Reddit user (opens in new tab) Ascendance 22 purchased a prototype GeForce 20 series graphics card on eBay branded “GTX”. As you can see in the GPU-Z image, the GeForce GTX 2080 sample looks like his GeForce RTX 2080 with the same Nvidia Founders Edition cooler and his TU104 die. But apparently Nvidia has disabled the RT cores on this prototype, with his GTX badge on the GPU and no ‘GeForce RTX 2080’ badge on the front.
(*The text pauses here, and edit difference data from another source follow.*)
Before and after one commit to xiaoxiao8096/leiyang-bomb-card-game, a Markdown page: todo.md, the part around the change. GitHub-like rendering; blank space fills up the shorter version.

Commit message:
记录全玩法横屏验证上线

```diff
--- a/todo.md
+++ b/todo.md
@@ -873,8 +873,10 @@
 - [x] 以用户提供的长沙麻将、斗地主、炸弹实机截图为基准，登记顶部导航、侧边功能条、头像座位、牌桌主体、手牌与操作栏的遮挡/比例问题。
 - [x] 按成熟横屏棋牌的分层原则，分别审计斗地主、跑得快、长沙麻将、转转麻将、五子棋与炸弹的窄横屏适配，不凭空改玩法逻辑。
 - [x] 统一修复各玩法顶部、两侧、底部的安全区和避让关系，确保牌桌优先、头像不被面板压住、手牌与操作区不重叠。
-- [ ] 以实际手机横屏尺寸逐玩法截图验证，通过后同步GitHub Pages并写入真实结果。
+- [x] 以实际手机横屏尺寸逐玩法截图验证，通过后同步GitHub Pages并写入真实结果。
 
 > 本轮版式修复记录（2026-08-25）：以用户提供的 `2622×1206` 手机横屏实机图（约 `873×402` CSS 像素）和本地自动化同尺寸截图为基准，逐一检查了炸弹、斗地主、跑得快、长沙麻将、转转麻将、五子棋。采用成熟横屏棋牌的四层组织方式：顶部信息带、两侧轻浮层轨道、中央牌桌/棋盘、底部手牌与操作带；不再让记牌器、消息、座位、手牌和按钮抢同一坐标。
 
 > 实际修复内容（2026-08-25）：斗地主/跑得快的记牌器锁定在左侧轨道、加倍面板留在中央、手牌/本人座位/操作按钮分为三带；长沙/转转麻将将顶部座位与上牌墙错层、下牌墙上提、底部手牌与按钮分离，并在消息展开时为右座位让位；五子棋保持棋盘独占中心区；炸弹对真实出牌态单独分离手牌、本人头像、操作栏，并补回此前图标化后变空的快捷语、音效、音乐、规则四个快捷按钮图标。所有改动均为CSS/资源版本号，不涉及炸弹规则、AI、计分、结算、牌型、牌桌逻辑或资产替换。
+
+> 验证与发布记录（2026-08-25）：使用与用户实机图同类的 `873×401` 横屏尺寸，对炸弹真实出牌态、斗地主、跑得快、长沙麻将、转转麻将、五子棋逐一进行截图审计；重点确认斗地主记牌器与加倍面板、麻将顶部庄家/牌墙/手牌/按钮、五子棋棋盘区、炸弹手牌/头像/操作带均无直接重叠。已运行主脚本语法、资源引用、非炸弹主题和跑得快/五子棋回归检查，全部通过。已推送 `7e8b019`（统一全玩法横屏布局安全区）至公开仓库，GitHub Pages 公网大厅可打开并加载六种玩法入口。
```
Purchased by a Reddit user GeForce GTX 2080 on eBay (opens in new tab) — Nobody knows what you were doing on eBay in the first place. But it’s fair to say that it’s very rare to see such a prototype in the wild, and usually he’s always kept secret by Nvidia. An eBay merchant sells these GeForce GTX 2080s for $359.95 each as GeForce RTX 2080 engineering samples. There were early rumors that Nvidia was considering launching his GeForce GTX 1180, so this his GeForce GTX 2080 could be the Turing graphics card that never made it to market.
The mysterious GPU appears to be a GeForce RTX 2080 variant. Redditor has uploaded the firmware Tech Power Up (opens in new tab) The website detected my graphics card as a GeForce RTX 2080. Additionally, Redditor’s 3DMark TimeSpy results are nearly identical to the performance of his standard RTX 2080 graphics card. So it’s definitely a prototype of the RTX 2080.
This prototype proves that Nvidia was looking beyond the GTX 1660 Ti to launch a GTX lineup of Turing-based cards. From Nvidia’s point of view, it certainly makes sense. At the time the RTX 20 series debuted, Nvidia’s Turing-based architecture with hardware-accelerated ray tracing cores was cutting-edge technology never before seen in the consumer market.
As a result, Nvidia’s support for new tech was completely lacking, and gamers had little incentive to buy tech that was only available for months or years. The same was true of his DLSS technology from Nvidia, which first appeared in the RTX 20 series. The image quality was poor at the time, and the game lacked support as did Ray’s tracing on the first day.
If Nvidia expands its full GTX 16-series lineup to xx80-series GPUs, this strategy will allow gamers to choose whether they want ray tracing technology or not. Additionally, this could be a potential business opportunity for his Nvidia. That’s because the company was able to acquire a defective Turing die with a rotten RT core and completely disable it against its GTX 20 series counterpart.
This way, consumers can get Turing graphics cards at a lower price point and retain all the architectural enhancements that Turing offers over Pascal. Unfortunately, it didn’t happen, much to the dismay of many gamers. But this prototype gives us a clue that Nvidia was at least thinking about the whole “RTXless” lineup for the Turing generation.